My family can be quite opinionated. There aren’t too many shrinking violets amongst us so when there is an opinion to be voiced you can be sure it will be. The saving grace to all of this behavior is that it stems 100% from a genuine desire to be helpful. Unless, of course you are messing with the family’s carbonara recipe. Apparently, one day my father decided to take a couple of liberties with the routine and quite a brouhaha ensued. He had added onion! The devil!

Then one day, totally unaware of this drama, I casually asked my dad if he’s ever considered adding onion or peas to his carbonara. Before he could simultaneously roll his eyes, chuckle, and wave the question away with his hands (can you tell he’s Italian?) a storm of commentary was coming from the peanut gallery that adding those items was, well, essentially forbidden. Hello!
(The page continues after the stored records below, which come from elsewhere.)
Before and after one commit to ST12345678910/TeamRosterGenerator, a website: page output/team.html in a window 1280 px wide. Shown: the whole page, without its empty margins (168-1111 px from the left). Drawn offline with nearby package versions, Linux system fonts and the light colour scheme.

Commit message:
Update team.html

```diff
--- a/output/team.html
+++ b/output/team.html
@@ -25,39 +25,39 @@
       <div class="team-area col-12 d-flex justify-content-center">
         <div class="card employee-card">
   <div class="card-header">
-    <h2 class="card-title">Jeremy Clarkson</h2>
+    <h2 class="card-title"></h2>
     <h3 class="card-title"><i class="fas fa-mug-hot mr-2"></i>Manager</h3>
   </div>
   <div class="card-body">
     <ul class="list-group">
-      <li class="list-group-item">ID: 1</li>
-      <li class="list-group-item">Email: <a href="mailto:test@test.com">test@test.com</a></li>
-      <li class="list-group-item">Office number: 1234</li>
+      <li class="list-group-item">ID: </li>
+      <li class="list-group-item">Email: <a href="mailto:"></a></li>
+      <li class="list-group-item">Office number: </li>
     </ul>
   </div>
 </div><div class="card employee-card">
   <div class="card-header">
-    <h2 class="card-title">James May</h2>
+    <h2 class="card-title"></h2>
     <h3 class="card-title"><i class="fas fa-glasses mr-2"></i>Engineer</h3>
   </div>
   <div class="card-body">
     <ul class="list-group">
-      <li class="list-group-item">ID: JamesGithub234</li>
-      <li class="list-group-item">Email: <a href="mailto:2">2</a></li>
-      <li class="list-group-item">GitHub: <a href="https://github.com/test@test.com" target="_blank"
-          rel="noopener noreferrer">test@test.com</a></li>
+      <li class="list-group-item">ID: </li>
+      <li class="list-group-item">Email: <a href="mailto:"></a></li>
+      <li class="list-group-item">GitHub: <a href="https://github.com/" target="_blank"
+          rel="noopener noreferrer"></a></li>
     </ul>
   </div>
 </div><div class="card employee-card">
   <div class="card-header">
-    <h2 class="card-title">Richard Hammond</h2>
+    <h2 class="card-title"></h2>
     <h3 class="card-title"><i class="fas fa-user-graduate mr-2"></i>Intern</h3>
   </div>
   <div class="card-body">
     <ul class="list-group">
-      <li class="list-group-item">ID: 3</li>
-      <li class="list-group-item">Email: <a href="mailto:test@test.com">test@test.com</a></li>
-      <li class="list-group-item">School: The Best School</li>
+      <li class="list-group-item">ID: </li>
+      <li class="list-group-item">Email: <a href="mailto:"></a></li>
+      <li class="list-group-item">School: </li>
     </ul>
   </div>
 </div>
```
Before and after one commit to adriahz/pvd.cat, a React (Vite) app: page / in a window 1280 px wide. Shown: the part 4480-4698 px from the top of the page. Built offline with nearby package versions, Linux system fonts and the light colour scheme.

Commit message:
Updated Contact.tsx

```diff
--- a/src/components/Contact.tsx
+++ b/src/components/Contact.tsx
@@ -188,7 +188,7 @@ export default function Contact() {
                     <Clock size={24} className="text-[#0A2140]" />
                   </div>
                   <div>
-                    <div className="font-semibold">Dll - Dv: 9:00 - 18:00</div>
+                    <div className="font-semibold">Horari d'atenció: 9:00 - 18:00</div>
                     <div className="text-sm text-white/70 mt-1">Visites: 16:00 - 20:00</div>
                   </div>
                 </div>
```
But apparently my family is not alone in this devotion to a particular carbonara… a twist on the traditional recipe stirred up a hornet’s nest of debate on the New York Times Diner’s Journal Blog last year. So, we’re not alone.
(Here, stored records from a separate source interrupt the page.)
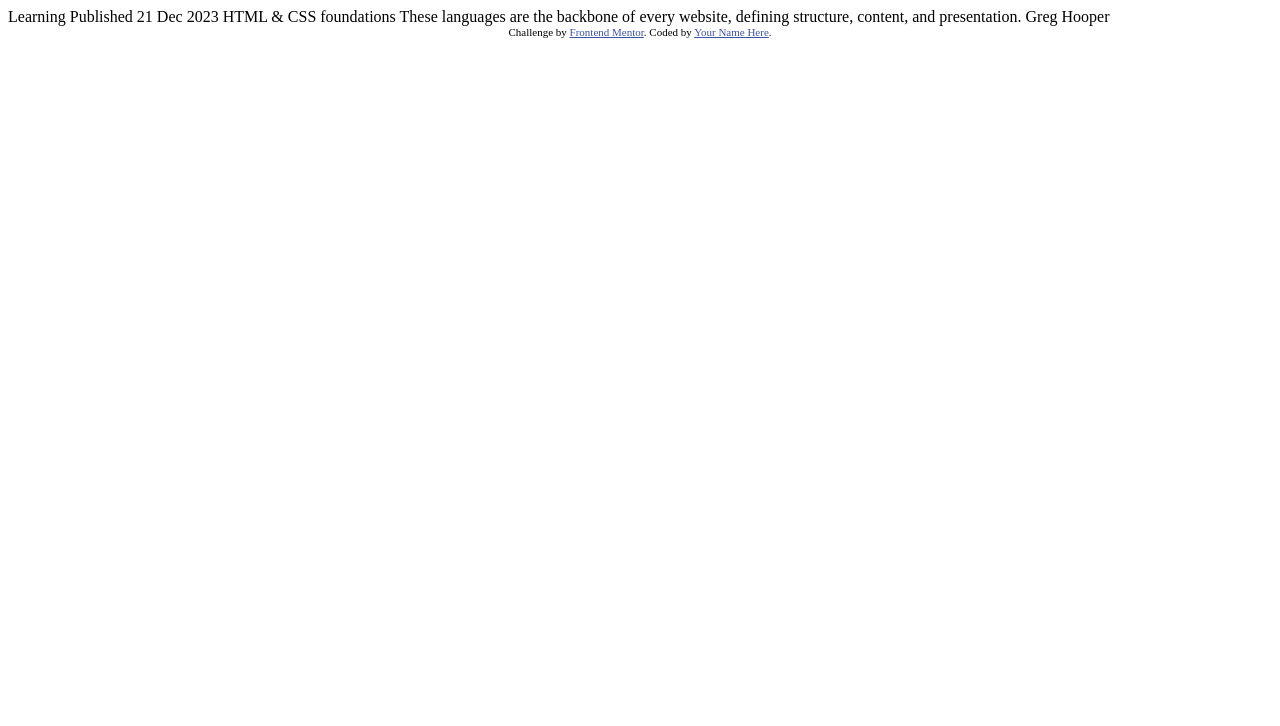
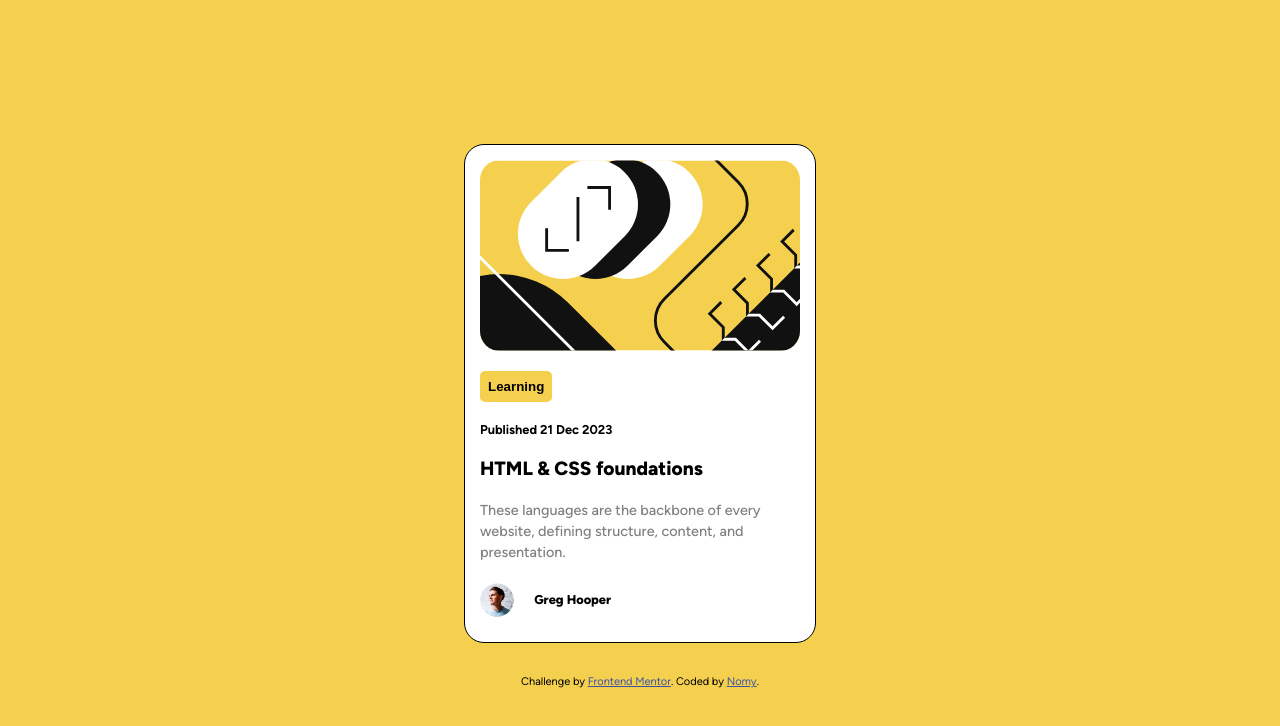
Before and after one commit to Nomylim/BlogPreviewCard, a plain HTML site: page index.html in a window 1280 px wide. Drawn offline with Linux system fonts and the light colour scheme.

Commit message:
first version

```diff
--- a/index.html
+++ b/index.html
@@ -3,32 +3,35 @@
 <head>
   <meta charset="UTF-8">
   <meta name="viewport" content="width=device-width, initial-scale=1.0"> <!-- displays site properly based on user's device -->
+  <link rel="icon" type="image/png" sizes="32x32" href="./assets/images/favicon-32x32.png">
+  <link rel="stylesheet" href="style.css">
+  <title>Frontend Mentor | Blog preview card</title>
+</head>
 
-  <link rel="icon" type="image/png" sizes="32x32" href="./assets/images/favicon-32x32.png">
+<body>
+<main>
+  <img src="assets/images/illustration-article.svg" alt="illustration of the article">
+  <button> Learning </button>
 
-  <title>Frontend Mentor | Blog preview card</title>
+  <h2> Published 21 Dec 2023 </h2>
 
-  <!-- Feel free to remove these styles or customise in your own stylesheet 👍 -->
-  <style>
-    .attribution { font-size: 11px; text-align: center; }
-    .attribution a { color: hsl(228, 45%, 44%); }
-  </style>
-</head>
-<body>
+  <h1> HTML & CSS foundations </h1>
 
-  Learning
+  <p>These languages are the backbone of every website, defining structure, content, and presentation.</p>
 
-  Published 21 Dec 2023
+  <div class="autor">
+  <img src="assets/images/image-avatar.webp" alt="image of Greg Hooper">
+  <h3>  Greg Hooper</h3>
+  </div>
 
-  HTML & CSS foundations
+</main>
 
-  These languages are the backbone of every website, defining structure, content, and presentation.
+<footer>
+  <div class="attribution">
+    <p>Challenge by <a href="https://www.frontendmentor.io?ref=challenge" target="_blank">Frontend Mentor</a>.
+    Coded by <a href="#">Nomy</a>.</p>
+  </div>
+</footer>
 
-  Greg Hooper
-
-  <div class="attribution">
-    Challenge by <a href="https://www.frontendmentor.io?ref=challenge" target="_blank">Frontend Mentor</a>.
-    Coded by <a href="#">Your Name Here</a>.
-  </div>
 </body>
 </html>
--- /dev/null
+++ b/style.css
@@ -0,0 +1,102 @@
+*{
+    margin: 0;
+    padding: 0;
+}
+@font-face {
+    font-family: 'Figtree';
+    src: url('assets/fonts/Figtree-VariableFont_wght.ttf');
+    font-weight: 500, 800;
+}
+body{
+    font-family: 'Figtree', sans-serif;
+    display: flex;
+    flex-direction: column;
+    justify-content: center;
+    align-items: center;
+    background-color: hsl(47, 88%, 63%);
+    padding: 1rem;
+    min-height: 100svh;
+    gap: 2rem;
+    text-align: left;
+}
+
+main{
+    background-color: white;
+    border: solid 1px black;
+    border-radius: 20px;
+    display: flex;
+    flex-direction: column;
+    justify-content: flex-start;
+    align-items: flex-start;
+    padding: 15px;
+    max-width: 20rem;
+   /* pointer-events: none;*/
+}
+
+main:hover{
+   box-shadow: 10px 10px;
+}
+
+img{
+    border-radius: 20px;
+    max-width: 100%;
+    display: block;
+}
+
+button{
+    background-color:hsl(47, 88%, 63%);
+    margin: 20px 10px 10px 0;
+    font-weight: bold;
+    padding: 8px;
+    border: none;
+    border-radius: 5px;
+}
+
+h2{
+    font-size: 0.8rem;
+    margin: 10px 10px 10px 0;
+}
+
+main h1{
+    font-size: 1.2rem;
+    font-weight: 800;
+    margin: 10px 10px 10px 0;
+    /*pointer-events: auto;*/
+}
+
+main:hover h1{
+    color: red;
+}
+
+main p {
+    font-size: 0.9rem;
+    margin: 10px 10px 10px 0;
+    line-height: 1.3rem;
+    color: hsl(0, 0%, 50%);
+    font-weight: 500;
+}
+
+.autor{
+    display: flex;
+    justify-content: flex-start;
+    align-items: center;
+}
+
+.autor h3 {
+    margin: 10px;
+    font-size: 0.8rem;
+    font-weight: 800;
+}
+
+.autor img {
+    max-width: 20%;
+    display: block;
+    margin:10px 10px 10px 0;
+}
+
+.attribution {
+    font-size: 11px; text-align: center;
+}
+.attribution a {
+    color: hsl(228, 45%, 44%);
+}
```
In light of the debate (and out of respect for my mother) I will say in no uncertain terms: the onions and peas are optional. Oh, and the bacon is pretty Americanized, so if you’re looking for more authentic meat use a pancetta (sliced thick) instead.

And if you get complaints about authenticity… don’t blame me, I warned you!
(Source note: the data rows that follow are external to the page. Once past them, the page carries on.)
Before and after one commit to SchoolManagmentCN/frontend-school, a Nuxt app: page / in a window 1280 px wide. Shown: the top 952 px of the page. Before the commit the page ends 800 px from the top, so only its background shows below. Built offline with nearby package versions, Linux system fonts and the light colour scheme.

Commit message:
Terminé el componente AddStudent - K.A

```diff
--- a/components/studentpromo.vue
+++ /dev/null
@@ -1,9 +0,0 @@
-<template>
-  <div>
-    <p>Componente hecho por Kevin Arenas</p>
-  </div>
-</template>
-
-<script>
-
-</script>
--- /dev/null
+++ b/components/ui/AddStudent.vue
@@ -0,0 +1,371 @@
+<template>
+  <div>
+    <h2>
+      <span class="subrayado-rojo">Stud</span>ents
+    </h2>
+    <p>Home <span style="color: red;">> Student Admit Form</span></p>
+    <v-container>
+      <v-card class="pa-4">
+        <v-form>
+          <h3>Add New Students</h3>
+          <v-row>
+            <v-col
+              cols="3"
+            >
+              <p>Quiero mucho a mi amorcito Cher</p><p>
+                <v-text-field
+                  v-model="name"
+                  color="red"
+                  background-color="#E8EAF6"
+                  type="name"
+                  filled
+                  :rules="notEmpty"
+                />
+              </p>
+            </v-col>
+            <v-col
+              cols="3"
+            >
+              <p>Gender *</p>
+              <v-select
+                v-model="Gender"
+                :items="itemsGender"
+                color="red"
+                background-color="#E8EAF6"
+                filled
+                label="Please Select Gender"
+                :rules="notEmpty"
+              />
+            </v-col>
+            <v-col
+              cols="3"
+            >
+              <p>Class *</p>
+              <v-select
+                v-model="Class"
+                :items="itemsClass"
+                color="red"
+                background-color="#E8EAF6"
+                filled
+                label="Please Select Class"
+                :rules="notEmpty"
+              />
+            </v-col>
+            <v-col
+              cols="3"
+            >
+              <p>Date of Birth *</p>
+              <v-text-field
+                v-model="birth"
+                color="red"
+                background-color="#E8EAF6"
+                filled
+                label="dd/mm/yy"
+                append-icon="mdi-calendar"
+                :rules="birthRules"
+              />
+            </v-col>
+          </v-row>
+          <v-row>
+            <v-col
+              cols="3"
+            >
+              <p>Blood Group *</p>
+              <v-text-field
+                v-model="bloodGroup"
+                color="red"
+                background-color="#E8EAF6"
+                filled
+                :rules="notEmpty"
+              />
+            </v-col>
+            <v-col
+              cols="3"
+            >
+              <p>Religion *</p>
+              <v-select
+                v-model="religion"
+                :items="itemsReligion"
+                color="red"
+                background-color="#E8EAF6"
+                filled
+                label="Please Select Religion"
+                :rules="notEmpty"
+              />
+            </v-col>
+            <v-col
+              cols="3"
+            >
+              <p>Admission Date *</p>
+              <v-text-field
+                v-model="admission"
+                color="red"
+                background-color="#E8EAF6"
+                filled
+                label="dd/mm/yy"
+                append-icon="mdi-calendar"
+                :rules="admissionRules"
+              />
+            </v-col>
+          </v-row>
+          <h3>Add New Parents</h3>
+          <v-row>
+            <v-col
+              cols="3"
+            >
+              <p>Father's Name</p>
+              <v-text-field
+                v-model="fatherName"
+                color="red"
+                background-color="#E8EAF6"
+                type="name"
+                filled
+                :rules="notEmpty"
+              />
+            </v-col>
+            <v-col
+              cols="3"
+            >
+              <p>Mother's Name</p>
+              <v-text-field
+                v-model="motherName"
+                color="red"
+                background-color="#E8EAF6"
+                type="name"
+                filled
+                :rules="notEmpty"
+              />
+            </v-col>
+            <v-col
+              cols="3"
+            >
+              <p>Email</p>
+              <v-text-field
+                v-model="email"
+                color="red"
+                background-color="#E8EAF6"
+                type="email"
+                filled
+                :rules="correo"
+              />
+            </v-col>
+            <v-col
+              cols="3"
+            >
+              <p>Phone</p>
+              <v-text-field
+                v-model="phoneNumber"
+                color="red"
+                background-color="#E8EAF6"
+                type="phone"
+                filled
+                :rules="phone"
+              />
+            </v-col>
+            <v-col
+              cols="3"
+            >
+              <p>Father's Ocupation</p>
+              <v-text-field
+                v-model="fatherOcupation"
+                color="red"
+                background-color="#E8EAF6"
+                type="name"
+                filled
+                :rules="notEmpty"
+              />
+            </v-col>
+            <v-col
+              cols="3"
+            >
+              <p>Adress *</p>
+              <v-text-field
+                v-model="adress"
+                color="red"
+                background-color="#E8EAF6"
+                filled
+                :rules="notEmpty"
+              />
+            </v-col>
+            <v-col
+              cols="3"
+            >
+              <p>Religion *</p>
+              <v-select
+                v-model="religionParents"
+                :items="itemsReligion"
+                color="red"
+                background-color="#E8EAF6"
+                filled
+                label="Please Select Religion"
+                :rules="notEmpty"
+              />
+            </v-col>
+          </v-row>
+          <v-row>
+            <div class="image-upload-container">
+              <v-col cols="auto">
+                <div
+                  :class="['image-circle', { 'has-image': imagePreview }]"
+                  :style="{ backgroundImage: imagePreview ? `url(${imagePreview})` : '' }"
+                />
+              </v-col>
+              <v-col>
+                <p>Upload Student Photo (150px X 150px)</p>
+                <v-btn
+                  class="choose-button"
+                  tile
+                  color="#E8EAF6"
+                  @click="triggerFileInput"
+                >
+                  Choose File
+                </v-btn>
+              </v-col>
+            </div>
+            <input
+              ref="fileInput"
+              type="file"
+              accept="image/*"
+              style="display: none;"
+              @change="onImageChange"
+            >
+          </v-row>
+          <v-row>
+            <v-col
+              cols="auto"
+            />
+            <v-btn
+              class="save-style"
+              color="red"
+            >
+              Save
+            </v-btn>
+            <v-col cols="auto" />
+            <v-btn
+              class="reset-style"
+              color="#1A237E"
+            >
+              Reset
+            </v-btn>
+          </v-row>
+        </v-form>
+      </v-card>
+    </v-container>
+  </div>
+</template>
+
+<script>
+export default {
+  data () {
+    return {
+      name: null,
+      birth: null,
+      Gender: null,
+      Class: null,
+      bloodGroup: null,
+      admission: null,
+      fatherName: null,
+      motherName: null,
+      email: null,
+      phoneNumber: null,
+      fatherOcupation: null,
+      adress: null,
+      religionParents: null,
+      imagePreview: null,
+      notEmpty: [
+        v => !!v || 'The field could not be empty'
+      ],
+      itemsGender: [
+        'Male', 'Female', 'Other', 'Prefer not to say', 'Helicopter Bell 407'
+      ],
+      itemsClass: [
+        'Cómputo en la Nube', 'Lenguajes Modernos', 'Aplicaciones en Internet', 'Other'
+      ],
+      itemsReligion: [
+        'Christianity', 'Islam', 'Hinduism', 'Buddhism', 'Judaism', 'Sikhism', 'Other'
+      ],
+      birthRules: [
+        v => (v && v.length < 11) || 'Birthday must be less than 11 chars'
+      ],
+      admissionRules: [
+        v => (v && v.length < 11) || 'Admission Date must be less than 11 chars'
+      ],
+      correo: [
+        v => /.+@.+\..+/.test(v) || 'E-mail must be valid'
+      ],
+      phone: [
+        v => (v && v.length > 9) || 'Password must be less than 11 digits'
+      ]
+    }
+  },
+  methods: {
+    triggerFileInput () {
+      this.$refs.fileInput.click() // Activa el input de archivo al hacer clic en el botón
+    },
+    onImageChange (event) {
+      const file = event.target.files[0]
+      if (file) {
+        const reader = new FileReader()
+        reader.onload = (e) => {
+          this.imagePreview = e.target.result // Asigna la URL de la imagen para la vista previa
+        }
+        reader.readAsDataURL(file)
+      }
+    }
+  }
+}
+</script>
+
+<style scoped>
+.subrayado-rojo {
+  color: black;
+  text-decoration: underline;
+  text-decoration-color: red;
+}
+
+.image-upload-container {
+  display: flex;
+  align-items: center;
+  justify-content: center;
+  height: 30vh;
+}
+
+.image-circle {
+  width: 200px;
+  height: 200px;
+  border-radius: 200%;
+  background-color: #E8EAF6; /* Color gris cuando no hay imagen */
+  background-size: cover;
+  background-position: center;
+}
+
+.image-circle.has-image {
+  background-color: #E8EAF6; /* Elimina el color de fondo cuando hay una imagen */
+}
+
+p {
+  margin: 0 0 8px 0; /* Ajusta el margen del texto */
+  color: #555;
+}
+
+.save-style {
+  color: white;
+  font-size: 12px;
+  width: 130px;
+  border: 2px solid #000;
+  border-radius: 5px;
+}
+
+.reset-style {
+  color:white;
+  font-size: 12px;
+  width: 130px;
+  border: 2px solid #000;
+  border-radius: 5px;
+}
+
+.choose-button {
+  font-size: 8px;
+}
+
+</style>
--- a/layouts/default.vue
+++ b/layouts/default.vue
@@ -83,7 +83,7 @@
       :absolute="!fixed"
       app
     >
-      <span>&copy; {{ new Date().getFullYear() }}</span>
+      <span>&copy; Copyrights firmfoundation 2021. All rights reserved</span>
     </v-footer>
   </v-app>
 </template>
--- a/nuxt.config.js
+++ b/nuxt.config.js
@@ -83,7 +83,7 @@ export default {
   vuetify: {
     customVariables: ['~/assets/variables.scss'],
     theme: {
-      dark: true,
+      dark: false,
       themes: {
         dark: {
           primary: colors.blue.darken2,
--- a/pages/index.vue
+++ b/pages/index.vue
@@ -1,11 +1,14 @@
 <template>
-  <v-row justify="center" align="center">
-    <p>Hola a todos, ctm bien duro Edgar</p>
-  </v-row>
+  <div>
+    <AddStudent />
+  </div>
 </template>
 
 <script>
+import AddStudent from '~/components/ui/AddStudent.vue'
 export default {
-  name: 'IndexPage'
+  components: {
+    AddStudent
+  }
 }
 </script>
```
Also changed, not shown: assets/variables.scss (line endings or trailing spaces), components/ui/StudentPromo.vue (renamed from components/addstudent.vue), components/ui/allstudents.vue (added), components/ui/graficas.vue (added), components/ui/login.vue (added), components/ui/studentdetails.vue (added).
Linguine Carbonara

1 lb linguine
1 tbsp olive oil
½ medium onion, diced
10 slices bacon, diced
½ cup frozen peas
4 eggs
½-1 cup cooking water

Remove the eggs from the refrigerator so they can come up to room temperature.

Bring to boil a large pot of water for cooking the pasta.

In a large frying pan add the olive oil and onion and begin to sauté over medium high heat. Add the bacon and sauté while the water for the pasta heats and then while the pasta cooks.

Beat the eggs in a medium sized heat proof bowl and place them near the stove.

When the pasta is ready, DO NOT DRAIN, but remove from the pasta from the pot using tongs so as to retain the cooking water. Add the pasta to the fry pan and turn the heat to the lowest possible setting.

Slowly temper the eggs by beating them while drizzling the boiling water into the eggs. When the eggs have been tempered add them to the fry pan and slowly stir everything together. Add the peas and stir slowly so that the egg mixture warms and coats the pasta. The linguine will absorb some of the liquid and a creamy sauce will develop in the pan. Add more cooking liquid if it appears too dry.

Serve with a sprinkle of Parmesan cheese and grind of black pepper on top.

Serves 4-6 depending on if you serve a salad with it.